Today, the anniversary.
1,725 days missing.
Tidy the shoes. Polish the kettle.
Man outside, lurking. I know who he is Ė his type, at any rate.
Dust the shelves. Rearrange the ornaments.
The manís shout, inevitable, through the kitchen window. ĎHow are you coping, Mrs Dickson? Five years on. Tell us what itís been like for you.í
Shut the window. Stack the dishes. Sweep the floor.
Barricade the door against the emotion-feeding zombies, hungry for more, tearing at your flesh, sucking at your bones.
Push away the fear that engulfs your soul, carving a dark chasm into which all things fall, and fail ever to emerge.
Contain the fury so ever-present you are afraid you may spontaneously combust from the heat of its flickering flame.
Remember always to keep your arms folded over your chest when you walk to the shops, holding in your guts so they donít disgorge themselves all over the pavement, a violent, bloody mess.
Wonder again if it was puppies that he used. Or kittens? Thatís what they do, isnít it? Children, so tender-hearted, lured by the promise of innocent little faces nuzzling into the palm of their hand, trusting them to care.
See in your dreams her pale face at the top of the spiral staircase, towards which you run as fast as you can with clunking steps but which, as soon as you reach the top, is inexplicably nowhere to be seen.

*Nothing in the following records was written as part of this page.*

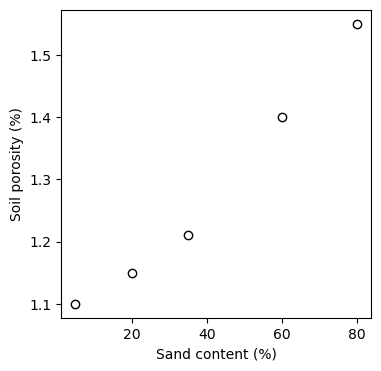
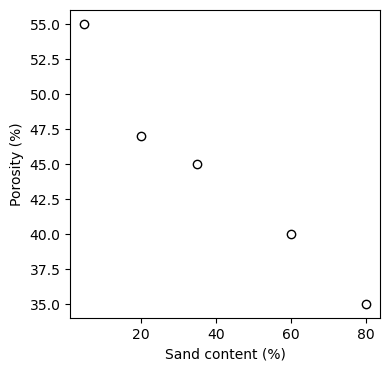
Update notebook

diff --git a/docs/basic_concepts/import_modules.html b/docs/basic_concepts/import_modules.html
@@ -928,7 +928,7 @@ Import modules convention
 </div>
 </div>
 <p><strong>Option 2</strong><br> Syntax: <code>import &lt;module&gt; as &lt;alias&gt;</code> <br> Example: <code>import numpy as np</code><br> Use-case: This is used to import the entire module under a shorter, often more convenient alias. It’s particularly useful for frequently used modules or those with longer names. The alias acts as a shorthand, making the code more concise and easier to write. For instance, you can use <code>np.array()</code> instead of <code>numpy.array()</code>.</p>
-<div id="cell-8" class="cell" data-execution_count="16">
+<div id="cell-8" class="cell" data-execution_count="7">
 <div class="sourceCode cell-code" id="cb5"><pre class="sourceCode python code-with-copy"><code class="sourceCode python"><span id="cb5-1"><a href="#cb5-1" aria-hidden="true" tabindex="-1"></a><span class="im">import</span> numpy <span class="im">as</span> np</span>
 <span id="cb5-2"><a href="#cb5-2" aria-hidden="true" tabindex="-1"></a></span>
 <span id="cb5-3"><a href="#cb5-3" aria-hidden="true" tabindex="-1"></a><span class="co"># Create an Numpy array of sand content for different soils</span></span>
@@ -936,22 +936,22 @@ Import modules convention
 <span id="cb5-5"><a href="#cb5-5" aria-hidden="true" tabindex="-1"></a><span class="bu">print</span>(sand_content)</span>
 <span id="cb5-6"><a href="#cb5-6" aria-hidden="true" tabindex="-1"></a></span>
 <span id="cb5-7"><a href="#cb5-7" aria-hidden="true" tabindex="-1"></a><span class="co"># Create regular list and then convert to Numpy array</span></span>
-<span id="cb5-8"><a href="#cb5-8" aria-hidden="true" tabindex="-1"></a>bulk_density <span class="op">=</span> [<span class="fl">1.1</span>, <span class="fl">1.15</span>, <span class="fl">1.21</span>, <span class="fl">1.4</span>, <span class="fl">1.55</span>]</span>
-<span id="cb5-9"><a href="#cb5-9" aria-hidden="true" tabindex="-1"></a>bulk_density <span class="op">=</span> np.array(bulk_density)</span>
-<span id="cb5-10"><a href="#cb5-10" aria-hidden="true" tabindex="-1"></a><span class="bu">print</span>(bulk_density)</span></code><button title="Copy to Clipboard" class="code-copy-button"><i class="bi"></i></button></pre></div>
+<span id="cb5-8"><a href="#cb5-8" aria-hidden="true" tabindex="-1"></a>porosity <span class="op">=</span> [<span class="dv">55</span>, <span class="dv">47</span>, <span class="dv">45</span>, <span class="dv">40</span>, <span class="dv">35</span>]</span>
+<span id="cb5-9"><a href="#cb5-9" aria-hidden="true" tabindex="-1"></a>porosity <span class="op">=</span> np.array(porosity)</span>
+<span id="cb5-10"><a href="#cb5-10" aria-hidden="true" tabindex="-1"></a><span class="bu">print</span>(porosity)</span></code><button title="Copy to Clipboard" class="code-copy-button"><i class="bi"></i></button></pre></div>
 <div class="cell-output cell-output-stdout">
 <pre><code>[ 5 20 35 60 80]
-[1.1  1.15 1.21 1.4  1.55]</code></pre>
+[55 47 45 40 35]</code></pre>
 </div>
 </div>
 <p><strong>Option 3</strong><br> Syntax: <code>import &lt;module&gt;.&lt;submodule&gt; as &lt;alias&gt;</code><br> Example: <code>import matplotlib.pyplot as plt</code> Use-case: This approach is used when you only need a specific part or submodule of a larger module. It’s efficient as it only loads the required submodule into memory. The alias is used for ease of reference, as in <code>plt.plot()</code> instead of using <code>matplotlib.pyplot.plot()</code>, which will be much more verbose and will result in cluttered lines of code.</p>
-<div id="cell-10" class="cell" data-execution_count="19">
+<div id="cell-10" class="cell" data-execution_count="10">
 <div class="sourceCode cell-code" id="cb7"><pre class="sourceCode python code-with-copy"><code class="sourceCode python"><span id="cb7-1"><a href="#cb7-1" aria-hidden="true" tabindex="-1"></a><span class="im">import</span> matplotlib.pyplot <span class="im">as</span> plt</span>
 <span id="cb7-2"><a href="#cb7-2" aria-hidden="true" tabindex="-1"></a></span>
 <span id="cb7-3"><a href="#cb7-3" aria-hidden="true" tabindex="-1"></a>plt.figure(figsize<span class="op">=</span>(<span class="dv">4</span>,<span class="dv">4</span>))</span>
-<span id="cb7-4"><a href="#cb7-4" aria-hidden="true" tabindex="-1"></a>plt.scatter(sand_content, bulk_density, facecolor<span class="op">=</span><span class="st">'white'</span>, edgecolor<span class="op">=</span><span class="st">'black'</span>)</span>
+<span id="cb7-4"><a href="#cb7-4" aria-hidden="true" tabindex="-1"></a>plt.scatter(sand_content, porosity, facecolor<span class="op">=</span><span class="st">'white'</span>, edgecolor<span class="op">=</span><span class="st">'black'</span>)</span>
 <span id="cb7-5"><a href="#cb7-5" aria-hidden="true" tabindex="-1"></a>plt.xlabel(<span class="st">'Sand content (%)'</span>)</span>
-<span id="cb7-6"><a href="#cb7-6" aria-hidden="true" tabindex="-1"></a>plt.ylabel(<span class="st">'Soil porosity (%)'</span>)</span>
+<span id="cb7-6"><a href="#cb7-6" aria-hidden="true" tabindex="-1"></a>plt.ylabel(<span class="st">'Porosity (%)'</span>)</span>
 <span id="cb7-7"><a href="#cb7-7" aria-hidden="true" tabindex="-1"></a>plt.show()</span></code><button title="Copy to Clipboard" class="code-copy-button"><i class="bi"></i></button></pre></div>
 <div class="cell-output cell-output-display">
 <div>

Return to the route trodden so often, seeking the stray hair slide, bent piece of grass, tell-tale strip of fabric caught upon a branch.
Bottle up the howl that threatens to fling itself from your throat, anywhere, in the supermarket, in the queue at the post office, betraying the fact that you have now, officially, gone mad.
Know that guilt, after everything, is what remains, lapping at the edges of your consciousness like an oceanís inescapable tide.
You could have saved her.
You should have been there.
You were ten minutes late, having your hair done.
She always wanted a puppy.
Or a kitten.
You didnít want it ruining the furniture. Peeing on the carpet. Tearing up the grass.
How are you feeling, Mrs Dickson?
Our zombies, they need to know.
Hoover the stairs. Make your bed, careful to tighten the corners. Put on your hat. Check that the man outside got bored and didnít hang around. Head towards the route that leads past the school, into the meadow, through the woods and towards the reservoir, thinking last nightís rain might have dislodged something you missed before. Button coat, fold arms over chest, making sure your guts, fury, fear and howl are all safely in place, with no visible leaks.
At the end of the road, bump into Tom and his young daughter from next door. She has a pretty smile, and no longer asks me where Tilly is.
Fine, thanks, I say. Yes, indeed, a lovely day for a stroll.††